Happy Be Brave Month! It’s March, which means it’s nearly spring and as good time a time as any for change and growth. Over the next four weeks, we’ll look into four areas of your life that, with a little courage, can be expanded, improved, classed-up, and generally made more awesome, so you can feel more awesome, too, and get a little closer to being the best “you” possible.
This week we’ll tackle cooking! Some people have a really, really hard time with cooking – as in, everything that touches a pan turns to ash. Other people get stuck in ruts of having the same dish week after week, either because of cost, skill level, or time constraints. Few things make me happier, though, than attempting a new recipe and sitting down to a meal that I worked hard on and which will nourish me and (hopefully) be tasty as well. Cooking is a creative outlet with immediate gratification, and it’s one the whole family can pitch in on. Even if you’re one of those people who says “no, really, I can burn a salad,” keep trying! Like anything, cooking takes practice, but if you can get the hang of it, you’ll have a lot more control over your health and your finances.
1. Start small. Cookies are easy: mix dry ingredients, mix wet ingredients, combine, add chips or nuts, bake. Done. That’s an easy foundation to work with and an excellent mode for experiments. Once you have that down, you can try a more complicated cookie recipe, maybe one that involves a glaze or an unfamiliar flavor. Same principle for meals – learn to cook spaghetti, then play with making lasagna.
2. Explore Cost Plus World Market or Trader Joe’s. I’m impressed by our local Fred Meyer’s collection of international ingredients, and of course Trader Joe’s always has fun treats, but we didn’t always have access to so many options. In Salem, if we wanted anything out of the ordinary, we had to get it from Cost Plus, the most exotic shop in town. If you have either of these stores nearby, get a new spice to try in a stir-fry, or find a different soup, an imported pasta sauce, or a grain like coucous or quinoa.
3. Use a recipe generator. Real Simple has a great search function that allows you to find recipes by ingredient, and so far I’ve had very good luck with their recipes. A similar tool is My Fridge Food – tell it what’s in your kitchen and it’ll tell you what to make! These tools can also help you plan ahead with your grocery shopping, in case you need something to do with that leftover half-cup of ricotta from another recipe.
4. Go all-out. A few weeks ago, on a Tuesday, I made chicken francese with mashed potatoes and wilted spinach. It took some time, and apparently I still can’t cook chicken totally through in a pan (I had to finish it up in the oven), but the end result was the most beautiful chicken breast I’ve ever made, and one very happy husband. I was proud of myself for accomplishing a moderately difficult recipe with tasty results.

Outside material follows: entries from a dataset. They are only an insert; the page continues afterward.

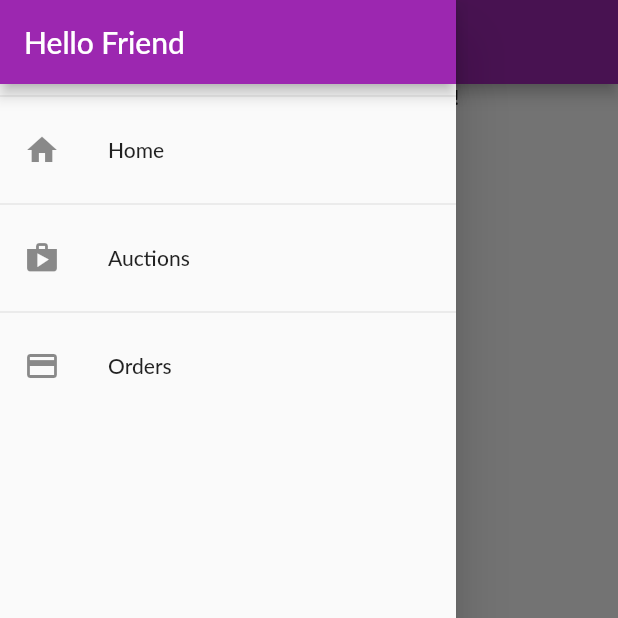
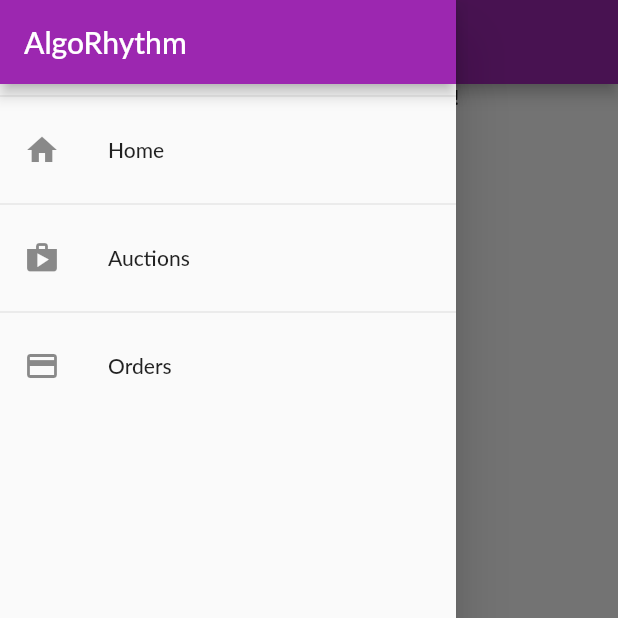
Before and after one commit to holadost/farmtotable, a Flutter app: the screen it shows after launch, with the side drawer open, on a phone screen of 412 x 824 dp, the top half of it. Run offline on Flutter 3.47's test engine with Material 2 defaults, Android fonts, the phone set to English and light mode, and no system bars; Roboto replaces fonts that are missing (Lato).

Commit message:
Some cleanup.

```diff
--- a/dart/farmtotable/frodo/lib/screens/home_screen.dart
+++ b/dart/farmtotable/frodo/lib/screens/home_screen.dart
@@ -1,6 +1,7 @@
 import 'package:flutter/material.dart';
 
 import '../widgets/side_drawer_widget.dart';
+import '../util/constants.dart';
 
 class HomeScreen extends StatelessWidget {
   static const routeName = "/";
@@ -8,7 +9,7 @@ class HomeScreen extends StatelessWidget {
   @override
   Widget build(BuildContext context) {
     final appBar = AppBar(
-      title: Text('AlgoRhythm'),
+      title: Text(AppName),
     );
     final body = Container(
       child: Text('Welcome to AlgoRhythm. Still under construction!'),
--- /dev/null
+++ b/dart/farmtotable/frodo/lib/util/constants.dart
@@ -0,0 +1,3 @@
+
+// Default app name.
+const AppName = 'AlgoRhythm';
--- a/dart/farmtotable/frodo/lib/widgets/side_drawer_widget.dart
+++ b/dart/farmtotable/frodo/lib/widgets/side_drawer_widget.dart
@@ -1,7 +1,9 @@
 import 'package:flutter/material.dart';
+
 import '../screens/home_screen.dart';
 import '../screens/orders_overview_screen.dart';
 import '../screens/auctions_overview_screen.dart';
+import '../util/constants.dart';
 
 class SideDrawerWidget extends StatelessWidget {
 
@@ -11,7 +13,7 @@ class SideDrawerWidget extends StatelessWidget {
       child: Column(
         children: [
           AppBar(
-            title: Text('Hello Friend'),
+            title: Text(AppName),
             automaticallyImplyLeading: false,
           ),
           Divider(),
```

5. Experiment with a new cuisine. During the Great Borders Closing, I spent a lot of time among the cookbooks, flipping through pages of beautifully-photographed sushi, whole-fish dishes, and French sauces. I resisted the urge to buy a truckload, mostly because how many cookbooks does one really need? I’m very happy with my current collection, which includes entry-level books on Italian, Tex-Mex, and East Asian. If we’re feeling inspired, we can do some research and whip up a brand-new recipe that only needs a couple ingredients we don’t normally have on hand. These experiments got me to like curry, fajitas, and a lot more!
What tips or tricks do you have for learning a new dish or getting yourself out of a food rut? Are there any dishes in particular you’re proud of making?